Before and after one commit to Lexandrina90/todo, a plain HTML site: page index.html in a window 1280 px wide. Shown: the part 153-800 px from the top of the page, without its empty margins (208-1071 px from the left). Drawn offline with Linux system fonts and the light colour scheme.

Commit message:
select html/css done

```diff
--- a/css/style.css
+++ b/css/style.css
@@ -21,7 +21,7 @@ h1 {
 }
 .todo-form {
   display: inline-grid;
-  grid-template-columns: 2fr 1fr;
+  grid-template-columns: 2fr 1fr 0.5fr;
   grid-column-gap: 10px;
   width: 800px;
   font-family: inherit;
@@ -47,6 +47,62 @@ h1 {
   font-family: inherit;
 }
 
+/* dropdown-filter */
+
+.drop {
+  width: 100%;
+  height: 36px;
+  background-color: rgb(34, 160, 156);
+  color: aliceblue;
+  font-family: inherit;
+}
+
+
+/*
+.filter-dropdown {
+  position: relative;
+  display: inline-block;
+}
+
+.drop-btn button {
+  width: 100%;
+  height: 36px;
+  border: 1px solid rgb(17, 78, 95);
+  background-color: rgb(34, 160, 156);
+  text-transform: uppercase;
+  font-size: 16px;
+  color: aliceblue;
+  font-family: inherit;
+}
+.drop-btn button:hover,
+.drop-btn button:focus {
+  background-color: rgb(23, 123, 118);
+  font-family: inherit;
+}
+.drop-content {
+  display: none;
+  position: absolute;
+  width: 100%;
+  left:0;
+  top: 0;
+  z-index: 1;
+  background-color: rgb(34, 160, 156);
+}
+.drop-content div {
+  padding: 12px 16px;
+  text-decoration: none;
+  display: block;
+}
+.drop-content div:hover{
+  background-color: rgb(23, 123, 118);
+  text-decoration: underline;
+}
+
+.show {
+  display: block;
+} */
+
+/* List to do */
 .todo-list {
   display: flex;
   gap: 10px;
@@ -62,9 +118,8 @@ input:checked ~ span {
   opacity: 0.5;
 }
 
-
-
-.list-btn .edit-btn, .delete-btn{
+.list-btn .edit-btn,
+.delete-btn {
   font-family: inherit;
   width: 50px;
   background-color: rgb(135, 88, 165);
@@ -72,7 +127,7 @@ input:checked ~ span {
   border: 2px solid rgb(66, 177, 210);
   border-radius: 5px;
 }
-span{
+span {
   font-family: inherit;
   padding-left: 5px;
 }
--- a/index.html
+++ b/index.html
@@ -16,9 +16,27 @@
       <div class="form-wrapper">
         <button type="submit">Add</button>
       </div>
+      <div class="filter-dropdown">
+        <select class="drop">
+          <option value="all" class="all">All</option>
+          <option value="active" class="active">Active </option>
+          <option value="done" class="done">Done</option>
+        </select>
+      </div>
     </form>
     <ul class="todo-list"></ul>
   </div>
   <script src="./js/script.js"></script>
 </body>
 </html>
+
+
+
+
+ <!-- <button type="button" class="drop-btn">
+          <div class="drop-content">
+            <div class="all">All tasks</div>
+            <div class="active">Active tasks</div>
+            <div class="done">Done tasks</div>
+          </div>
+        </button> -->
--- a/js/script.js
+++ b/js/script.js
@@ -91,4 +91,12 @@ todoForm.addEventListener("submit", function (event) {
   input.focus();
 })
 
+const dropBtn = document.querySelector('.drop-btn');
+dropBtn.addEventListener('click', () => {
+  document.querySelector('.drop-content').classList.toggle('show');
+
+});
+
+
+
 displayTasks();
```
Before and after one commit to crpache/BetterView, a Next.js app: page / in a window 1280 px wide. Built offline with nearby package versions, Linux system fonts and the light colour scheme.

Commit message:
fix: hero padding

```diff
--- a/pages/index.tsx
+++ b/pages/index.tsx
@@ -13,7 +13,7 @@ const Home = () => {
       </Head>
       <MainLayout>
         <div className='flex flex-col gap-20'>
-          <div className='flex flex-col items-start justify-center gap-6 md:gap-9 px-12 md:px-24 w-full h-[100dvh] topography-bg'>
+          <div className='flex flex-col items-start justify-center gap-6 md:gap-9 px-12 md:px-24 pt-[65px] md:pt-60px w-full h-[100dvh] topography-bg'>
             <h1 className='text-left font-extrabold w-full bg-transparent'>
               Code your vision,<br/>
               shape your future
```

• INSTRUCTIONS FOR THE TASK: Output the entries above exactly, please, with nothing dropped.

• TASK RESULT:
Before and after one commit to Lexandrina90/todo, a plain HTML site: page index.html in a window 1280 px wide. Shown: the part 153-800 px from the top of the page, without its empty margins (208-1071 px from the left). Drawn offline with Linux system fonts and the light colour scheme.

Commit message:
select html/css done

```diff
--- a/css/style.css
+++ b/css/style.css
@@ -21,7 +21,7 @@ h1 {
 }
 .todo-form {
   display: inline-grid;
-  grid-template-columns: 2fr 1fr;
+  grid-template-columns: 2fr 1fr 0.5fr;
   grid-column-gap: 10px;
   width: 800px;
   font-family: inherit;
@@ -47,6 +47,62 @@ h1 {
   font-family: inherit;
 }
 
+/* dropdown-filter */
+
+.drop {
+  width: 100%;
+  height: 36px;
+  background-color: rgb(34, 160, 156);
+  color: aliceblue;
+  font-family: inherit;
+}
+
+
+/*
+.filter-dropdown {
+  position: relative;
+  display: inline-block;
+}
+
+.drop-btn button {
+  width: 100%;
+  height: 36px;
+  border: 1px solid rgb(17, 78, 95);
+  background-color: rgb(34, 160, 156);
+  text-transform: uppercase;
+  font-size: 16px;
+  color: aliceblue;
+  font-family: inherit;
+}
+.drop-btn button:hover,
+.drop-btn button:focus {
+  background-color: rgb(23, 123, 118);
+  font-family: inherit;
+}
+.drop-content {
+  display: none;
+  position: absolute;
+  width: 100%;
+  left:0;
+  top: 0;
+  z-index: 1;
+  background-color: rgb(34, 160, 156);
+}
+.drop-content div {
+  padding: 12px 16px;
+  text-decoration: none;
+  display: block;
+}
+.drop-content div:hover{
+  background-color: rgb(23, 123, 118);
+  text-decoration: underline;
+}
+
+.show {
+  display: block;
+} */
+
+/* List to do */
 .todo-list {
   display: flex;
   gap: 10px;
@@ -62,9 +118,8 @@ input:checked ~ span {
   opacity: 0.5;
 }
 
-
-
-.list-btn .edit-btn, .delete-btn{
+.list-btn .edit-btn,
+.delete-btn {
   font-family: inherit;
   width: 50px;
   background-color: rgb(135, 88, 165);
@@ -72,7 +127,7 @@ input:checked ~ span {
   border: 2px solid rgb(66, 177, 210);
   border-radius: 5px;
 }
-span{
+span {
   font-family: inherit;
   padding-left: 5px;
 }
--- a/index.html
+++ b/index.html
@@ -16,9 +16,27 @@
       <div class="form-wrapper">
         <button type="submit">Add</button>
       </div>
+      <div class="filter-dropdown">
+        <select class="drop">
+          <option value="all" class="all">All</option>
+          <option value="active" class="active">Active </option>
+          <option value="done" class="done">Done</option>
+        </select>
+      </div>
     </form>
     <ul class="todo-list"></ul>
   </div>
   <script src="./js/script.js"></script>
 </body>
 </html>
+
+
+
+
+ <!-- <button type="button" class="drop-btn">
+          <div class="drop-content">
+            <div class="all">All tasks</div>
+            <div class="active">Active tasks</div>
+            <div class="done">Done tasks</div>
+          </div>
+        </button> -->
--- a/js/script.js
+++ b/js/script.js
@@ -91,4 +91,12 @@ todoForm.addEventListener("submit", function (event) {
   input.focus();
 })
 
+const dropBtn = document.querySelector('.drop-btn');
+dropBtn.addEventListener('click', () => {
+  document.querySelector('.drop-content').classList.toggle('show');
+
+});
+
+
+
 displayTasks();
```
Before and after one commit to crpache/BetterView, a Next.js app: page / in a window 1280 px wide. Built offline with nearby package versions, Linux system fonts and the light colour scheme.

Commit message:
fix: hero padding

```diff
--- a/pages/index.tsx
+++ b/pages/index.tsx
@@ -13,7 +13,7 @@ const Home = () => {
       </Head>
       <MainLayout>
         <div className='flex flex-col gap-20'>
-          <div className='flex flex-col items-start justify-center gap-6 md:gap-9 px-12 md:px-24 w-full h-[100dvh] topography-bg'>
+          <div className='flex flex-col items-start justify-center gap-6 md:gap-9 px-12 md:px-24 pt-[65px] md:pt-60px w-full h-[100dvh] topography-bg'>
             <h1 className='text-left font-extrabold w-full bg-transparent'>
               Code your vision,<br/>
               shape your future
```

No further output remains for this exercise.